Imagine hearing that – you’re in New Orleans, your city is under water, your home is gone, you are separated from your family, there’s little in the way of water, food or help.

And some moron in a suit’s biggest concern is Roe v Wade and gay marriage?

One of the underlying issues of disasters is being prepared for them. And most of us are not.

Cities need to prepare with building codes and enforcement to minimize damage before it happens. With infrastructure, disaster routes and an informed population.

At higher government levels, there needs to be first responders and aid agencies on call. And that needs funding.

What it doesn’t need are fundies of any religious bent.

Consider a fundie politician who genuinely believes that disasters are divine punishment.

What this means is that he is certain that the disaster is the deity’s plan. Is he really going to vote for funding to mitigate a disaster and thwart a deity’s plan?

Is he going to be willing to vote to spend money on aid to help people the disaster missed?

Is he going to be willing to spend money on large scale mitigation, like proper levees, water barricades, public disaster shelters?

And then you have to wonder, will these same politicans also vote to protect the environment locally and with climate change on the horizon, especially when that conflicts with business?

After all, if the rapture is coming and the deity is going to fix it all, why should we now?

Or, if we’re all or most of us are doomed, again, they are going to interfere with that?

So, as much as I thought that the geologists weren’t emotional about the disaster because they were too focused on learning what they could about the disaster in front of them, I realize that the reason this focus is there is so that they can learn and save lives in the future.

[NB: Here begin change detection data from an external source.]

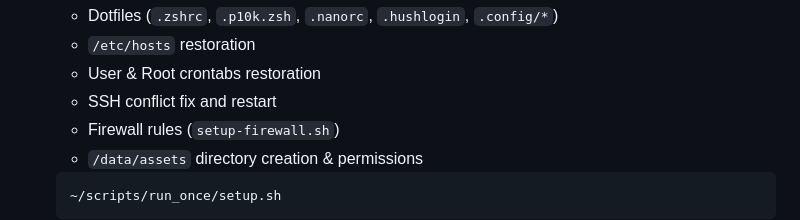
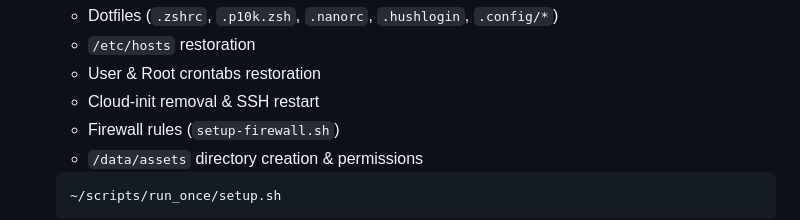
Before and after one commit to gravi-ctrl/homelab-blueprint, a Markdown page: README.md, the part around the change. Drawn GitHub-style.

```diff
--- a/README.md
+++ b/README.md
@@ -50,7 +50,7 @@ The weekly `docker-stacks-DATE.tar.zst` backup contains everything needed to res
     *   Dotfiles (`.zshrc`, `.p10k.zsh`, `.nanorc`, `.hushlogin`, `.config/*`)
     *   `/etc/hosts` restoration
     *   User & Root crontabs restoration
-    *   SSH conflict fix and restart
+    *   Cloud-init removal & SSH restart
     *   Firewall rules (`setup-firewall.sh`)
     *   `/data/assets` directory creation & permissions
 
```
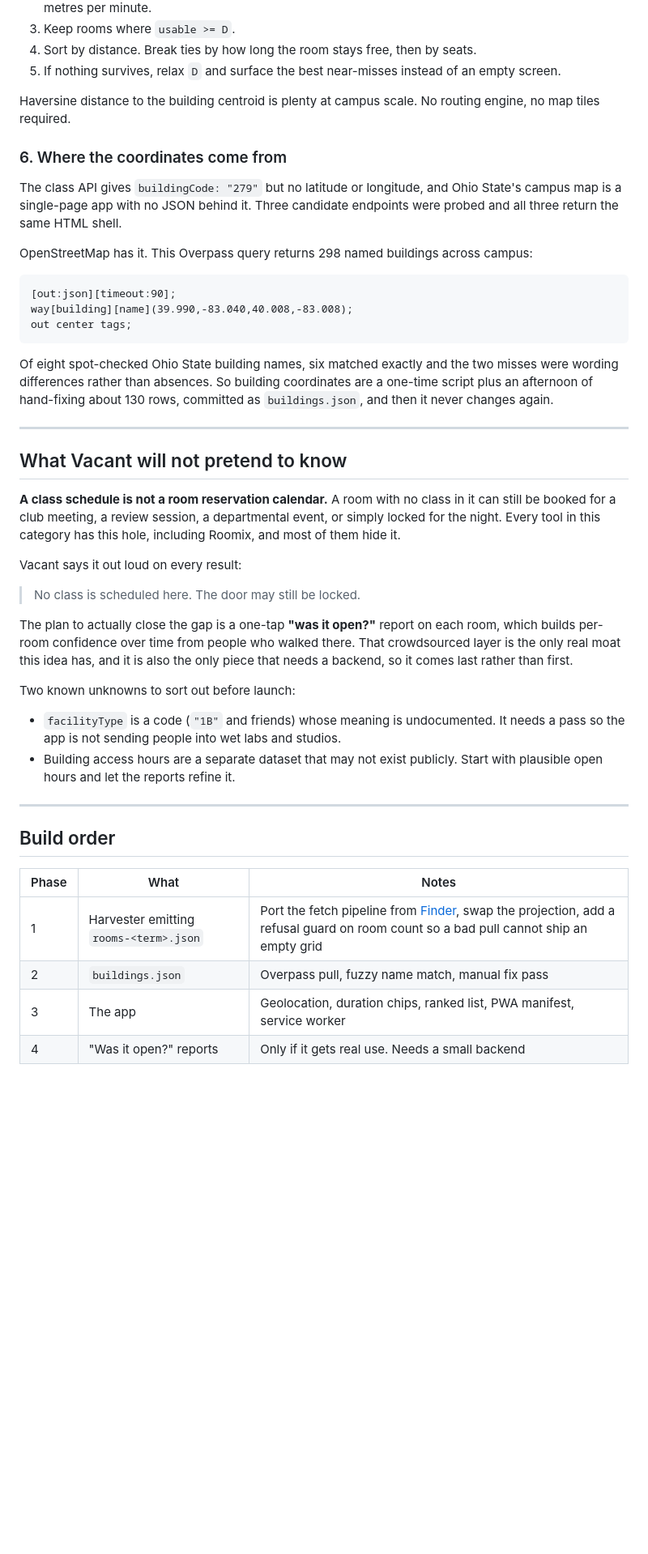
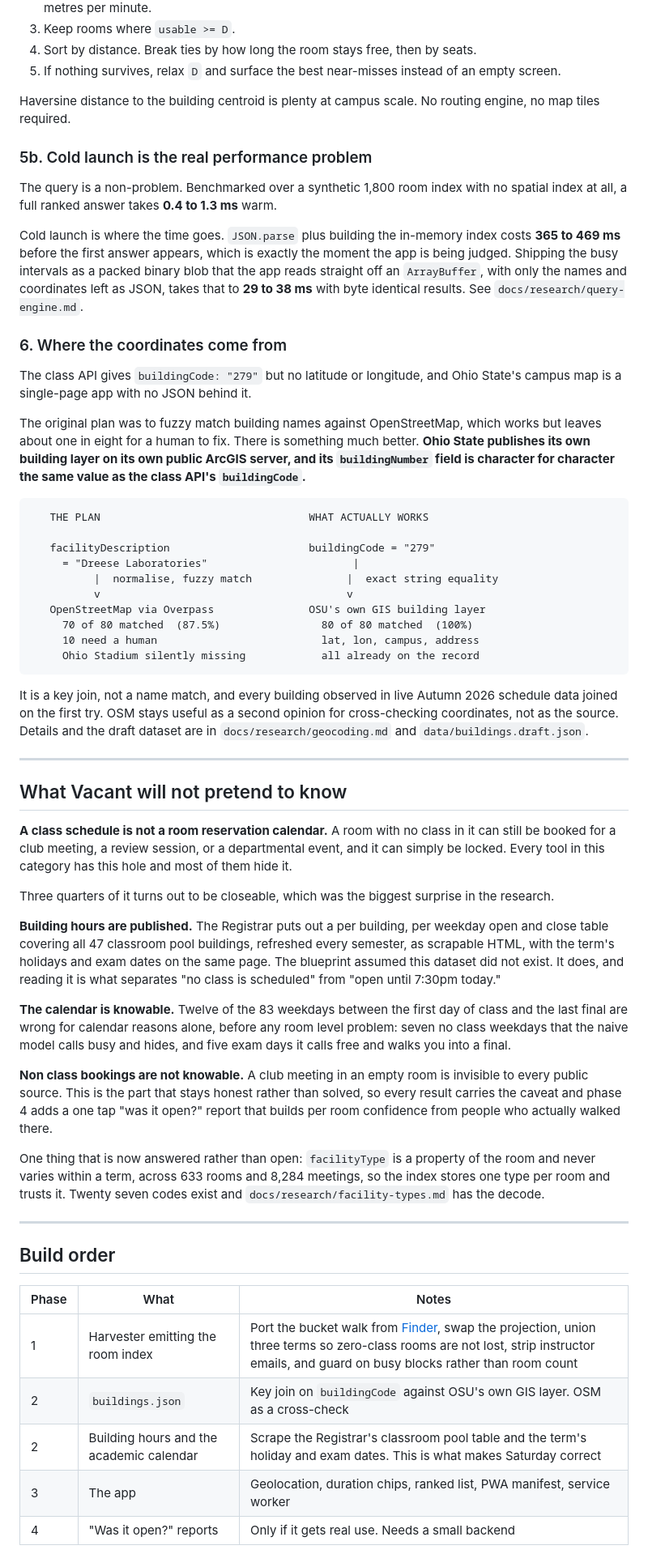
Before and after one commit to EnesYilmazcode/Vacant, a Markdown page: README.md, the part around one of its changes. Shown at 81% size. Drawn GitHub-style; blank space fills up the shorter version.

Commit message:
Correct the README against the research, starting with Roomix
The Roomix framing was wrong and would have been called out. It is not a
building browser that ignores location and time. It is a maintained Flutter
product with iOS and Android builds, a backend, accounts, a GPS nearest-facility
button and a vacancy search, regenerated the day before it was measured. The
honest seams are that it downloads 3.3 MB to open, and that it reports over a
thousand rooms free on a Saturday when 41 of the 47 classroom pool buildings are
locked.

Building hours turn out to be published. The Registrar puts out a per-building
per-weekday open/close table for all 47 pool buildings each semester, with the
term's holidays and exam dates on the same page. The blueprint assumed no such
dataset existed. Twelve of 83 weekdays are wrong for calendar reasons alone.

Building coordinates do not need a fuzzy name match. OSU's own public ArcGIS
building layer carries buildingNumber, which is character for character the
class API's buildingCode. 80 of 80 joined on the first try against 70 of 80 for
the OSM name match.

Scale corrected again, this time from a direct measurement of Roomix's published
index rather than an extrapolation from a sample: 1067 rooms across 116
buildings. 190 of those rooms have no class at all this term, which makes them
the best study rooms on campus and invisible to a single-term harvest.

Cold launch, not query time, is the performance problem: 0.4 to 1.3 ms warm
against 365 to 469 ms to first answer, which a packed binary index takes to
29 to 38 ms.

Co-Authored-By: Claude Opus 5 (1M context) <noreply@anthropic.com>

````diff
--- a/README.md
+++ b/README.md
@@ -194,50 +211,80 @@ Given your location, the current time, and a duration `D`:
 Haversine distance to the building centroid is plenty at campus scale. No routing
 engine, no map tiles required.
 
+### 5b. Cold launch is the real performance problem
+
+The query is a non-problem. Benchmarked over a synthetic 1,800 room index with no
+spatial index at all, a full ranked answer takes **0.4 to 1.3 ms** warm.
+
+Cold launch is where the time goes. `JSON.parse` plus building the in-memory index
+costs **365 to 469 ms** before the first answer appears, which is exactly the
+moment the app is being judged. Shipping the busy intervals as a packed binary
+blob that the app reads straight off an `ArrayBuffer`, with only the names and
+coordinates left as JSON, takes that to **29 to 38 ms** with byte identical
+results. See `docs/research/query-engine.md`.
+
 ### 6. Where the coordinates come from
 
 The class API gives `buildingCode: "279"` but no latitude or longitude, and Ohio
-State's campus map is a single-page app with no JSON behind it. Three candidate
-endpoints were probed and all three return the same HTML shell.
+State's campus map is a single-page app with no JSON behind it.
 
-OpenStreetMap has it. This Overpass query returns 298 named buildings across
-campus:
+The original plan was to fuzzy match building names against OpenStreetMap, which
+works but leaves about one in eight for a human to fix. There is something much
+better. **Ohio State publishes its own building layer on its own public ArcGIS
+server, and its `buildingNumber` field is character for character the same value
+as the class API's `buildingCode`.**
 
 ```
-[out:json][timeout:90];
-way[building][name](39.990,-83.040,40.008,-83.008);
-out center tags;
+   THE PLAN                                 WHAT ACTUALLY WORKS
+
+   facilityDescription                      buildingCode = "279"
+     = "Dreese Laboratories"                       |
+          |  normalise, fuzzy match               |  exact string equality
+          v                                       v
+   OpenStreetMap via Overpass               OSU's own GIS building layer
+     70 of 80 matched  (87.5%)                80 of 80 matched  (100%)
+     10 need a human                          lat, lon, campus, address
+     Ohio Stadium silently missing            all already on the record
 ```
 
-Of eight spot-checked Ohio State building names, six matched exactly and the two
-misses were wording differences rather than absences. So building coordinates are
-a one-time script plus an afternoon of hand-fixing about 130 rows, committed as
-`buildings.json`, and then it never changes again.
+It is a key join, not a name match, and every building observed in live Autumn
+2026 schedule data joined on the first try. OSM stays useful as a second opinion
+for cross-checking coordinates, not as the source. Details and the draft dataset
+are in `docs/research/geocoding.md` and `data/buildings.draft.json`.
 
 ---
 
 ## What Vacant will not pretend to know
 
 **A class schedule is not a room reservation calendar.** A room with no class in
-it can still be booked for a club meeting, a review session, a departmental
-event, or simply locked for the night. Every tool in this category has this hole,
-including Roomix, and most of them hide it.
+it can still be booked for a club meeting, a review session, or a departmental
+event, and it can simply be locked. Every tool in this category has this hole and
+most of them hide it.
 
-Vacant says it out loud on every result:
+Three quarters of it turns out to be closeable, which was the biggest surprise in
+the research.
 
-> No class is scheduled here. The door may still be locked.
+**Building hours are published.** The Registrar puts out a per building, per
+weekday open and close table covering all 47 classroom pool buildings, refreshed
+every semester, as scrapable HTML, with the term's holidays and exam dates on the
+same page. The blueprint assumed this dataset did not exist. It does, and reading
+it is what separates "no class is scheduled" from "open until 7:30pm today."
 
-The plan to actually close the gap is a one-tap **"was it open?"** report on each
-room, which builds per-room confidence over time from people who walked there.
-That crowdsourced layer is the only real moat this idea has, and it is also the
-only piece that needs a backend, so it comes last rather than first.
+**The calendar is knowable.** Twelve of the 83 weekdays between the first day of
+class and the last final are wrong for calendar reasons alone, before any room
+level problem: seven no class weekdays that the naive model calls busy and hides,
+and five exam days it calls free and walks you into a final.
 
-Two known unknowns to sort out before launch:
+**Non class bookings are not knowable.** A club meeting in an empty room is
+invisible to every public source. This is the part that stays honest rather than
+solved, so every result carries the caveat and phase 4 adds a one tap "was it
+open?" report that builds per room confidence from people who actually walked
+there.
 
-- `facilityType` is a code (`"1B"` and friends) whose meaning is undocumented.
-  It needs a pass so the app is not sending people into wet labs and studios.
-- Building access hours are a separate dataset that may not exist publicly. Start
-  with plausible open hours and let the reports refine it.
+One thing that is now answered rather than open: `facilityType` is a property of
+the room and never varies within a term, across 633 rooms and 8,284 meetings, so
+the index stores one type per room and trusts it. Twenty seven codes exist and
+`docs/research/facility-types.md` has the decode.
 
 ---
 
@@ -245,8 +292,9 @@ Two known unknowns to sort out before launch:
 
 | Phase | What | Notes |
 | --- | --- | --- |
-| 1 | Harvester emitting `rooms-<term>.json` | Port the fetch pipeline from [Finder](https://github.com/EnesYilmazcode/Finder), swap the projection, add a refusal guard on room count so a bad pull cannot ship an empty grid |
-| 2 | `buildings.json` | Overpass pull, fuzzy name match, manual fix pass |
+| 1 | Harvester emitting the room index | Port the bucket walk from [Finder](https://github.com/EnesYilmazcode/Finder), swap the projection, union three terms so zero-class rooms are not lost, strip instructor emails, and guard on busy blocks rather than room count |
+| 2 | `buildings.json` | Key join on `buildingCode` against OSU's own GIS layer. OSM as a cross-check |
+| 2 | Building hours and the academic calendar | Scrape the Registrar's classroom pool table and the term's holiday and exam dates. This is what makes Saturday correct |
 | 3 | The app | Geolocation, duration chips, ranked list, PWA manifest, service worker |
 | 4 | "Was it open?" reports | Only if it gets real use. Needs a small backend |
 
````
Also changed, not shown: other parts of README.md (+31 -14 lines).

Something that the religious zealots are not interested in. They want to hurry the endtimes and be rewarded now. Because they fear dying and things like the rapture are along the lines of Don’t Pass Go, Don’t Collect $200, go straight to jail – only the opposite good mean – don’t die, go direct to heave where you get to look down and see everyone suffering on earth.

And it’s really funny to me that people who believe that there’s an afterlife, fear death and dying.

Funny weird and to a lesser extent, funny ha ha.

People who understand that disaster are natural and arbitrary, know that life is precious because it’s the only one we have.

We have to learn as much as we can to prevent and reduce future deaths. We have to see that disasters are natural. And we have to spend money to mitigate and reduce disasters before they happen, whether they are going to happen in 10, 50 or 100 years.

We need to look at cities that are below sea level and vulnerable and build the safety systems to a 500 year standard – if we ensure the defenses can withstand a category 6, then anything else below that is inconvenient, not utter destruction.

We need to look at cities in any danger zone has appropriate and enforced building codes, exit routes, close by disaster relief resources, and capacity to evacuate if there’s an ability to give notice or after to relocate and reunite people (and their pets).

We need warning systems that span regions, not just here and there in an uncoordinated manner.

The earthquake in Alaska in the 1960’s caused tsunami damage down the coast of British Columbia and into California – where deaths occured. No one at the time knew that the event were related.

We improve technologies, we conduct research and explore new ideas about disasters and we can  save lives and the property and infrastructure damage is minimized to help those lives carry on.

It’s okay for people to turn to a faith for personal comfort, but it’s not okay to rely on those religions to help us avoid or recover collectively from those disasters.